So here comes "Blunderbuss", White's proper solo debut. From the opening organ lines of "Missing Pieces", it is clear that ole' Jack means business. His distinctive howl is in fine form on this and the second track "Sixteen Saltines". These are also the closest to traditional White Stripes songs you get on the record. White is not about to recycle his older ideas. This is a record with feet in both the blues and country. There are also hints at Elvis style rockabilly, gospel and folk for good measure. The clashing drum cadence of "Freedom at 21" meshes well with the tale of a rebellious young lady striking out on her own. "Love Interruption" is the highlight of the set, with is plaintive back and forth duet as White at ex-wife Karen Elston recall what they would do for love and what they wanted love to do for them, but ultimately couldn't.
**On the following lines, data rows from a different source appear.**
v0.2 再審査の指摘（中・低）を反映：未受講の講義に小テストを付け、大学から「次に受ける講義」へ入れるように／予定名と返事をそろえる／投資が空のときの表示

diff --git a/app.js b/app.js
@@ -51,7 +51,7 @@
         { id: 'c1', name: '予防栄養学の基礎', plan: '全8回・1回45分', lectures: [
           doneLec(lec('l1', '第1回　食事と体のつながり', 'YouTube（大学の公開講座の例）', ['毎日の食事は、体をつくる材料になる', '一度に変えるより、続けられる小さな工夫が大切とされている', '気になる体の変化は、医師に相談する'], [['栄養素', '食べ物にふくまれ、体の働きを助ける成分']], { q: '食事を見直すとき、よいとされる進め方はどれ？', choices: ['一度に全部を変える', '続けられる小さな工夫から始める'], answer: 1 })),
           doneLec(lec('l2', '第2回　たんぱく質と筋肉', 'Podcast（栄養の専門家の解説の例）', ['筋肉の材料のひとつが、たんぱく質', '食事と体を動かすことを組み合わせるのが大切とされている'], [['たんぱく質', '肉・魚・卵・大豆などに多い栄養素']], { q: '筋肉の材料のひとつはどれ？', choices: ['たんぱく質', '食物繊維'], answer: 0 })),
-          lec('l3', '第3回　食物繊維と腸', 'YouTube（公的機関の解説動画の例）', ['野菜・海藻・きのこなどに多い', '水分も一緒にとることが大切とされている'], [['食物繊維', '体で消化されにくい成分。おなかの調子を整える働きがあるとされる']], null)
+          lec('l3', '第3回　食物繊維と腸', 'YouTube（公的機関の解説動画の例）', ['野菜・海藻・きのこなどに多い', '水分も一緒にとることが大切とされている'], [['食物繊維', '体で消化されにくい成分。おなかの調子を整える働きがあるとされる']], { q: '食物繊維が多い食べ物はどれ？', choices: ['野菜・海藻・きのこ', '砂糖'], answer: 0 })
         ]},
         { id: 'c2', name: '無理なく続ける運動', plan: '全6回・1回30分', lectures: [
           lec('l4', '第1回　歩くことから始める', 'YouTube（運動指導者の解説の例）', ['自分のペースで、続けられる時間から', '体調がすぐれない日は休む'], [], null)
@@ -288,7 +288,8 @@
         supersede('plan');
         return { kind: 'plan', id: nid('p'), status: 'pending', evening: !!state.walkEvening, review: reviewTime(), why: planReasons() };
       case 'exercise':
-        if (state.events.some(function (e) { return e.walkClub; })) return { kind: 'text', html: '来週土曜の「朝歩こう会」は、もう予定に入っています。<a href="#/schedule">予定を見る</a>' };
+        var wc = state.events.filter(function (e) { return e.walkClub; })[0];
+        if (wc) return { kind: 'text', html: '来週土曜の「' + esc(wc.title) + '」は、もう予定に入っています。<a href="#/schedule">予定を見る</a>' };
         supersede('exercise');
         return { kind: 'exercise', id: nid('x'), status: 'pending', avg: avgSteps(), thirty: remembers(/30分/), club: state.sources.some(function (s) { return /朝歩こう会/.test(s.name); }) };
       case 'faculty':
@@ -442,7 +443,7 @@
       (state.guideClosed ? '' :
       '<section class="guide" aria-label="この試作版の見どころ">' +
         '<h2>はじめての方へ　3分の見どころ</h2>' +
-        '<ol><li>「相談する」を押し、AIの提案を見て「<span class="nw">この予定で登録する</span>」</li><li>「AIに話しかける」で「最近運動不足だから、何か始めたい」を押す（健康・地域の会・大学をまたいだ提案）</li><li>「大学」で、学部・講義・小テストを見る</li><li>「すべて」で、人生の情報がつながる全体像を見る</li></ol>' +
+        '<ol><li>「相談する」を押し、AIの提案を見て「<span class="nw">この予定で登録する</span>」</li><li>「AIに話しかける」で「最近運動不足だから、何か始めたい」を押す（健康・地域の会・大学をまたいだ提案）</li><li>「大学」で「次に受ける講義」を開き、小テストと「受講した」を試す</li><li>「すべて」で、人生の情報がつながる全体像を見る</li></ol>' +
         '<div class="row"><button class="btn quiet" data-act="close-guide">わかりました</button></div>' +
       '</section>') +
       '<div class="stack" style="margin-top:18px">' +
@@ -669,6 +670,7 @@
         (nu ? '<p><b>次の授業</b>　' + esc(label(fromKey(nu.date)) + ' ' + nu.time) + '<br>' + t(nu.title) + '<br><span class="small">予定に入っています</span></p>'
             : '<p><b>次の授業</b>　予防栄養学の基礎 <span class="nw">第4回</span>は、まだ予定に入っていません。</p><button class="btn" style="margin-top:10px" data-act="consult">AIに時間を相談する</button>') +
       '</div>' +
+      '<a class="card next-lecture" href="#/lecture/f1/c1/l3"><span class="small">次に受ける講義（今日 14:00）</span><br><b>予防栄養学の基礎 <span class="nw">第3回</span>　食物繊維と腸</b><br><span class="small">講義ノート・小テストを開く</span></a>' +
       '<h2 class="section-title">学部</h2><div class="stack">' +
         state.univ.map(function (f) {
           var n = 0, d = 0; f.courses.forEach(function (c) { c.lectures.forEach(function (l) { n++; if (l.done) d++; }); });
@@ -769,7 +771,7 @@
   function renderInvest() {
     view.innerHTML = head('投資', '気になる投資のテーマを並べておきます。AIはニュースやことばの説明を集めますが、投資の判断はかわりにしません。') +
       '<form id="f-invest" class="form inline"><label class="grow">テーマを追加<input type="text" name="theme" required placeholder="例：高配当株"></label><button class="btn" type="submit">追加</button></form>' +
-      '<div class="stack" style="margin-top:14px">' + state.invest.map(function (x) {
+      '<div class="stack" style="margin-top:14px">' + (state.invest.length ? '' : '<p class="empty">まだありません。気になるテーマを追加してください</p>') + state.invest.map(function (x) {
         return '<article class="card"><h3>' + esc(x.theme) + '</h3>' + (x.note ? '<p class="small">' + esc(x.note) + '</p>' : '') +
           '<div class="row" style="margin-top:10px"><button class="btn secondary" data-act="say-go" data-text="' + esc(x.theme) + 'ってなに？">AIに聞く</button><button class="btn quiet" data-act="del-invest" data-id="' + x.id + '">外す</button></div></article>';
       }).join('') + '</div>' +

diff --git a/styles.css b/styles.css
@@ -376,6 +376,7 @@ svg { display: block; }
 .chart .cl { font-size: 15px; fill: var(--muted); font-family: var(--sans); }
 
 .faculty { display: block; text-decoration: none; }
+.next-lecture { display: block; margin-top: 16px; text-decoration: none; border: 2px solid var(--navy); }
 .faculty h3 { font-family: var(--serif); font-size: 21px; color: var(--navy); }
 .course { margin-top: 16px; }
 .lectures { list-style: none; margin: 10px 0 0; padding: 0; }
If I have a fault with the record it's that it jumps around stylistically so much that it at times feels disjointed. It's as if White has had all these sounds collected just waiting around to be released from their purgatory. His skill as a multi-instrumentalist is also something of a undoing to a collective theme of sound. The back half of the album evokes the images of a piano playing saloon singer content to play whatever people shout out at request. Say what you want about the album, it's not boring. Each listen gives you new insight into White and his genius.